» **What is required**: Every line of the entries below that carries the string "because" should be copied.

» **Input data**:
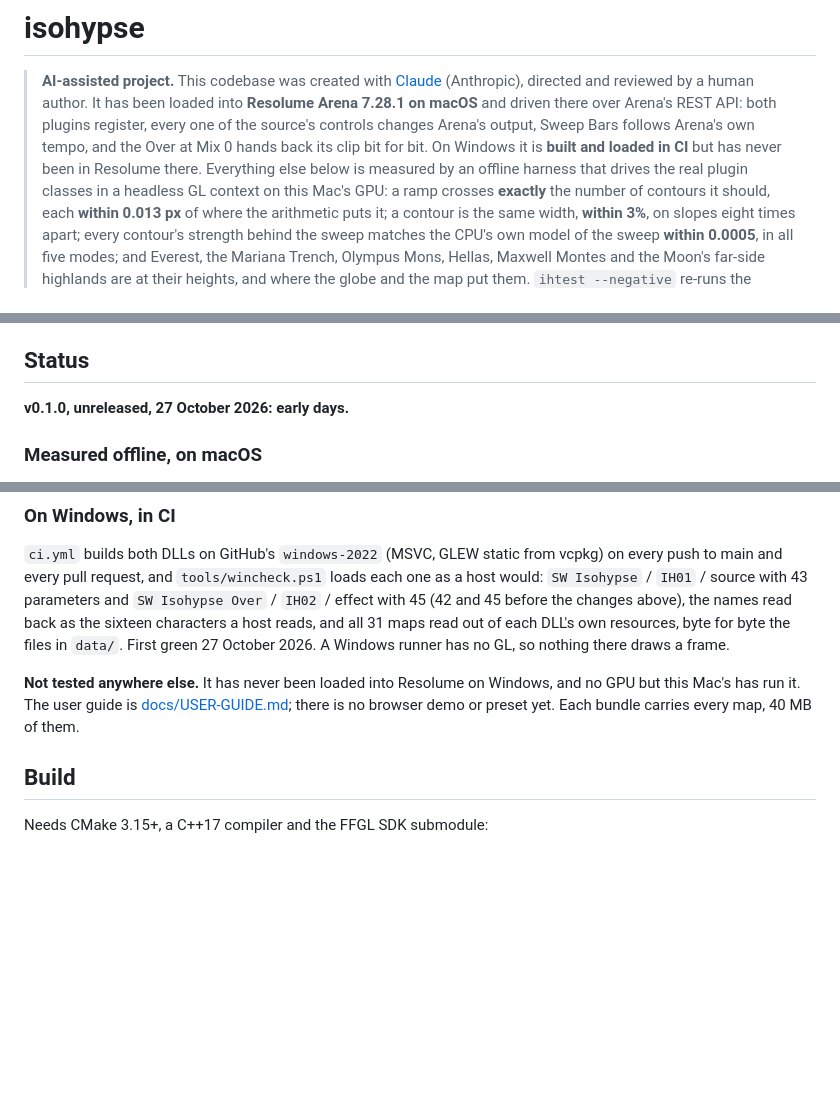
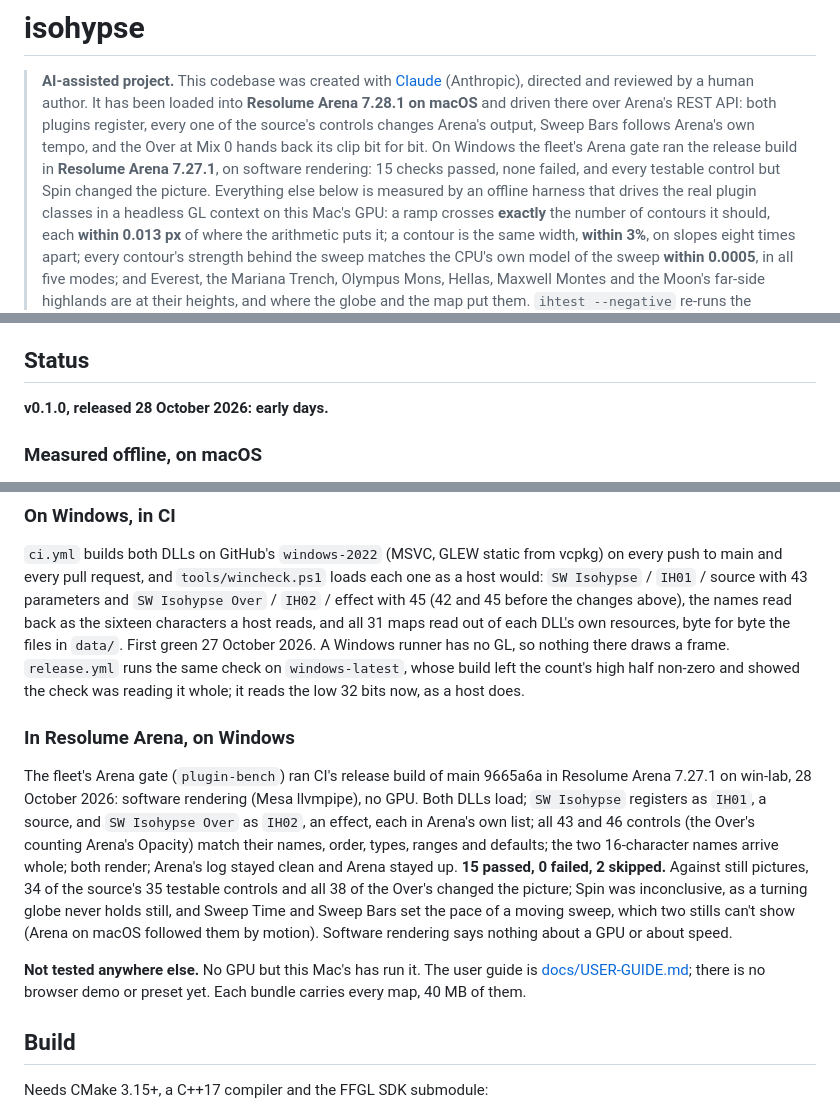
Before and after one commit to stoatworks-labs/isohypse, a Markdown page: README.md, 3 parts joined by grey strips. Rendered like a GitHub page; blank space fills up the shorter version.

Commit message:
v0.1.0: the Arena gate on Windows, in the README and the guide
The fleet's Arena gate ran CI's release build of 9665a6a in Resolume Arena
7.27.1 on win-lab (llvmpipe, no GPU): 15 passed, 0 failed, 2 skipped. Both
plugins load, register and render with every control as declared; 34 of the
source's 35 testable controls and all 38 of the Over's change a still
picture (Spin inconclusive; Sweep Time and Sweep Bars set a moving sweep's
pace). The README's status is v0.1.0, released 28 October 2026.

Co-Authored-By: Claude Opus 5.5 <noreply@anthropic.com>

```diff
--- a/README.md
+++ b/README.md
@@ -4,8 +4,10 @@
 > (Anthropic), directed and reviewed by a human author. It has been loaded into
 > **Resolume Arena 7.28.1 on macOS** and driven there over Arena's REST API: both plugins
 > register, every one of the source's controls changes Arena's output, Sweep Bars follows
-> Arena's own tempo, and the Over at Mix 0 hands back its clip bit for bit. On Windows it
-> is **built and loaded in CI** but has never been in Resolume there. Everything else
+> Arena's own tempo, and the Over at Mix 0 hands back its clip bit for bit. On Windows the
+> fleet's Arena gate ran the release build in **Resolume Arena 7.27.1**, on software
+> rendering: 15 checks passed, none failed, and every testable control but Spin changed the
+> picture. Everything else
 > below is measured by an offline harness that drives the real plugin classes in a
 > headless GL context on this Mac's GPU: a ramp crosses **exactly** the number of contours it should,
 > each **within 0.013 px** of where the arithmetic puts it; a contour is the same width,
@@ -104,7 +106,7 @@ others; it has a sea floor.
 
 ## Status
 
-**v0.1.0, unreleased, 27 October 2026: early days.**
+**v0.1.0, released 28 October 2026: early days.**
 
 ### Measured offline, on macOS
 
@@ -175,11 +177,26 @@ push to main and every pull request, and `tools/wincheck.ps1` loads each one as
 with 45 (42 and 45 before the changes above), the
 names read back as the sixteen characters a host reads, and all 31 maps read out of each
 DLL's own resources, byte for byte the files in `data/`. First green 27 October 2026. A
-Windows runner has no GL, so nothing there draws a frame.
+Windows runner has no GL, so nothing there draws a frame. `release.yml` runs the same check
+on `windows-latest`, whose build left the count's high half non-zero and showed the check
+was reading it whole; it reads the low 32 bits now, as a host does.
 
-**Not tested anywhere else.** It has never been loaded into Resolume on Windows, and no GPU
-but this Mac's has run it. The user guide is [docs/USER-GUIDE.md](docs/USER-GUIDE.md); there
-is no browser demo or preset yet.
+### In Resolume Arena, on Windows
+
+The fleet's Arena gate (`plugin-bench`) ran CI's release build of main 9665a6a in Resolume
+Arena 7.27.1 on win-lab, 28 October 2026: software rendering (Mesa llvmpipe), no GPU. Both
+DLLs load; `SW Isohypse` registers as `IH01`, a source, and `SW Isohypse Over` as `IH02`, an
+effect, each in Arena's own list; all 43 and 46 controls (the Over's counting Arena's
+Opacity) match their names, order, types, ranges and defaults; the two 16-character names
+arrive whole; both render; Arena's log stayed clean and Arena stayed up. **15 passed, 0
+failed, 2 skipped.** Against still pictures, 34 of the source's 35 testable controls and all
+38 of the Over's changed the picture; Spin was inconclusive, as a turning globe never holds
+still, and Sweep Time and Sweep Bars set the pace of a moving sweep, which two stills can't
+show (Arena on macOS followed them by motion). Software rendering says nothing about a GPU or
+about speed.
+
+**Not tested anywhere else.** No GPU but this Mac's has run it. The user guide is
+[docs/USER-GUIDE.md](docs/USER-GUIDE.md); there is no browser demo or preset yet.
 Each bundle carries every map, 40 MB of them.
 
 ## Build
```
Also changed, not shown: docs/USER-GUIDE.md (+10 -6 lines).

...

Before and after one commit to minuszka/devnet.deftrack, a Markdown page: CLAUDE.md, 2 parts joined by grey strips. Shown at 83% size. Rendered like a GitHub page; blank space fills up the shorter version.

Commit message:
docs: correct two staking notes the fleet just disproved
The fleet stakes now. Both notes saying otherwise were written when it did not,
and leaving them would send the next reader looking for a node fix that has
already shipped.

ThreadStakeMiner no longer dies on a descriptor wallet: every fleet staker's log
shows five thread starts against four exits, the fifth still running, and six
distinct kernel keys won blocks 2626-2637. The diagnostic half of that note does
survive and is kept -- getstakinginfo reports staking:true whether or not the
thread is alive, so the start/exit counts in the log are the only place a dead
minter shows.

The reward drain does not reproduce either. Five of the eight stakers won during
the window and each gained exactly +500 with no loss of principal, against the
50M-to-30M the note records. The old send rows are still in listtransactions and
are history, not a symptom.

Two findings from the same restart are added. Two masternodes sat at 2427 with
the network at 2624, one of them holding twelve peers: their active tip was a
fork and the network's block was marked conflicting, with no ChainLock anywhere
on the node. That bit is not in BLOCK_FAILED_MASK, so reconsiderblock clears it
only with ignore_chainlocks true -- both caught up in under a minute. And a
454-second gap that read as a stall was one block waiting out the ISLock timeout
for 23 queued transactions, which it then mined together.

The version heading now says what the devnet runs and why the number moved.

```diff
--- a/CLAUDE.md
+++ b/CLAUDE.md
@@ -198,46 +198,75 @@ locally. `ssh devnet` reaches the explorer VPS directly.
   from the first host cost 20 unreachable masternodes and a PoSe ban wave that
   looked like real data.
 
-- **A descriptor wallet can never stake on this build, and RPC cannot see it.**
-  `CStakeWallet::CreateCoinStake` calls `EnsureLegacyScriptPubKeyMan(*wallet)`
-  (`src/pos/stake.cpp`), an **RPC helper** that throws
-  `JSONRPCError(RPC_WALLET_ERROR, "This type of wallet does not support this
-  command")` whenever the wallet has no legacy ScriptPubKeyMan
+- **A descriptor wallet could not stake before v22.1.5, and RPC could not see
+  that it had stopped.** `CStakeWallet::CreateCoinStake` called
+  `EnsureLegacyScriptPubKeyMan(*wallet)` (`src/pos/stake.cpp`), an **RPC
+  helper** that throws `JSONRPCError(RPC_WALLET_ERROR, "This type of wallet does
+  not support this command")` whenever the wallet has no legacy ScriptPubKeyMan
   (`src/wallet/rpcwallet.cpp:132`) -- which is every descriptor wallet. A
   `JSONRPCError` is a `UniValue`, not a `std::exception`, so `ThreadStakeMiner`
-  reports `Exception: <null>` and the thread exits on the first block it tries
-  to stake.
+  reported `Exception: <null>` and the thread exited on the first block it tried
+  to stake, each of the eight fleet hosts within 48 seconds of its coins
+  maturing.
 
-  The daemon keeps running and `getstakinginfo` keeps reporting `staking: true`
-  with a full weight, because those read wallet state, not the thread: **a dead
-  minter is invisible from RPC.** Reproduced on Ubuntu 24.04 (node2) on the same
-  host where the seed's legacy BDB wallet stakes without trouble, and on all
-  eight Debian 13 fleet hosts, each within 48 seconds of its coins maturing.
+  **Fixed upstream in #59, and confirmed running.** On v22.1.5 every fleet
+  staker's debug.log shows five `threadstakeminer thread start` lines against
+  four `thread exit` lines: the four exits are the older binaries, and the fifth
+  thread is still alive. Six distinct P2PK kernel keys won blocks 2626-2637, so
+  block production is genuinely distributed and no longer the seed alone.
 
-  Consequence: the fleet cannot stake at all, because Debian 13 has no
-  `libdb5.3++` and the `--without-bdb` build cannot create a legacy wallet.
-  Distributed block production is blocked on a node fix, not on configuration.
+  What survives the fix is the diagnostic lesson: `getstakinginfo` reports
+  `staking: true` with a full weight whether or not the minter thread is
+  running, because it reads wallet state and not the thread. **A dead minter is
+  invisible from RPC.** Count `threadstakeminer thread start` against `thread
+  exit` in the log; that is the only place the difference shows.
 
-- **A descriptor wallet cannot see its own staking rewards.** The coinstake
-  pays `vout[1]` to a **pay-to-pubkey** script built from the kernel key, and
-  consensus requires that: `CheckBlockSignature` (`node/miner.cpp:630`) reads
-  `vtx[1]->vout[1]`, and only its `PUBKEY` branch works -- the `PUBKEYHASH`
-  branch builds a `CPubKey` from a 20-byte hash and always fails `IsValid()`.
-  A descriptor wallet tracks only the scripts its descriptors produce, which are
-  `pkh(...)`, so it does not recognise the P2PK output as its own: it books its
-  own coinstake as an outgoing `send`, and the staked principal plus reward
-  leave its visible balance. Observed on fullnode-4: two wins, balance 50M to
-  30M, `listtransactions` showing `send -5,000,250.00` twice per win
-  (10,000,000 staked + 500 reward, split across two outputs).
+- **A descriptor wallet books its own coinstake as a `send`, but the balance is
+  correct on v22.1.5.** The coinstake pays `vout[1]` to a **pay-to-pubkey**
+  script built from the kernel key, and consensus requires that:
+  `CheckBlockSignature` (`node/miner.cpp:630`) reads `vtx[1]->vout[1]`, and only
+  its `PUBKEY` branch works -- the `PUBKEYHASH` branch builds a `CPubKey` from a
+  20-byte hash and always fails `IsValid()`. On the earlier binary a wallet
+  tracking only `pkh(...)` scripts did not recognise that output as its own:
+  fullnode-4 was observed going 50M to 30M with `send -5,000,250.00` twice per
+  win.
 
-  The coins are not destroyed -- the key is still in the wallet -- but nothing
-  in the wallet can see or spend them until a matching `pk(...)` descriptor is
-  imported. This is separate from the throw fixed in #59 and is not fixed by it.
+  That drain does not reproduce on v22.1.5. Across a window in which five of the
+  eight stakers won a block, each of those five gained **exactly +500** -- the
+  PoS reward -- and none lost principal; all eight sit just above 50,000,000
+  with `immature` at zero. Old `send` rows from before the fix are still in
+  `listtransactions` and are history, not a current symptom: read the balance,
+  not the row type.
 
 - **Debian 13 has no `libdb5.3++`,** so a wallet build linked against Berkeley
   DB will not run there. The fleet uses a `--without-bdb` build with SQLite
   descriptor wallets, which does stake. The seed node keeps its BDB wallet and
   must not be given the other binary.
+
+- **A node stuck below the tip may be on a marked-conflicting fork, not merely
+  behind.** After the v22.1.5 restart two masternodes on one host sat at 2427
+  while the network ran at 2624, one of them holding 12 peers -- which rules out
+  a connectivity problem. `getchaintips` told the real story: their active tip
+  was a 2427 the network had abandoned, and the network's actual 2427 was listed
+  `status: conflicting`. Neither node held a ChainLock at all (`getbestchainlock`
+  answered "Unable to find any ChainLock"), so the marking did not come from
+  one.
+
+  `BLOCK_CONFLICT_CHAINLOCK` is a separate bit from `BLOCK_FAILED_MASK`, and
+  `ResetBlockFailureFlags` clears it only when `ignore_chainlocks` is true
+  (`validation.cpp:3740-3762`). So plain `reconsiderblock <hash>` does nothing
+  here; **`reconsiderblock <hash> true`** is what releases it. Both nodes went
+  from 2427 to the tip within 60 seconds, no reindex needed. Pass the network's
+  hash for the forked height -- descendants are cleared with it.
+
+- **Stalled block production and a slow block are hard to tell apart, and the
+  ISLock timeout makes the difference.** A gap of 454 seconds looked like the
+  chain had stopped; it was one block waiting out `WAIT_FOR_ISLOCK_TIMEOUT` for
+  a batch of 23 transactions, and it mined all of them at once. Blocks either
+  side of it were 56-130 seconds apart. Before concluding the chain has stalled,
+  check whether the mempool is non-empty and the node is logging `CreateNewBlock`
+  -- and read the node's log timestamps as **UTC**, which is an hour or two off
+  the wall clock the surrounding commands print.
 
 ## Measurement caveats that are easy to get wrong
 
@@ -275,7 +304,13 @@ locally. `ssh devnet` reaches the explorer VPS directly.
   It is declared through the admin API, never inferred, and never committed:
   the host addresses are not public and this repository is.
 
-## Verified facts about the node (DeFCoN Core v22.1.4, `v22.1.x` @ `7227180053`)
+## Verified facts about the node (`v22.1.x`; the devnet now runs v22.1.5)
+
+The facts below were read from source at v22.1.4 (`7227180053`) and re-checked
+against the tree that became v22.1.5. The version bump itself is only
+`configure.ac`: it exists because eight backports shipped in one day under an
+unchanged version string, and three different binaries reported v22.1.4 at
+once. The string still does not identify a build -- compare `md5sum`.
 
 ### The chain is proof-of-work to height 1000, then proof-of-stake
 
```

» **Answer**:
-  with a full weight, because those read wallet state, not the thread: **a dead
-  Consequence: the fleet cannot stake at all, because Debian 13 has no
+  running, because it reads wallet state and not the thread. **A dead minter is
+`configure.ac`: it exists because eight backports shipped in one day under an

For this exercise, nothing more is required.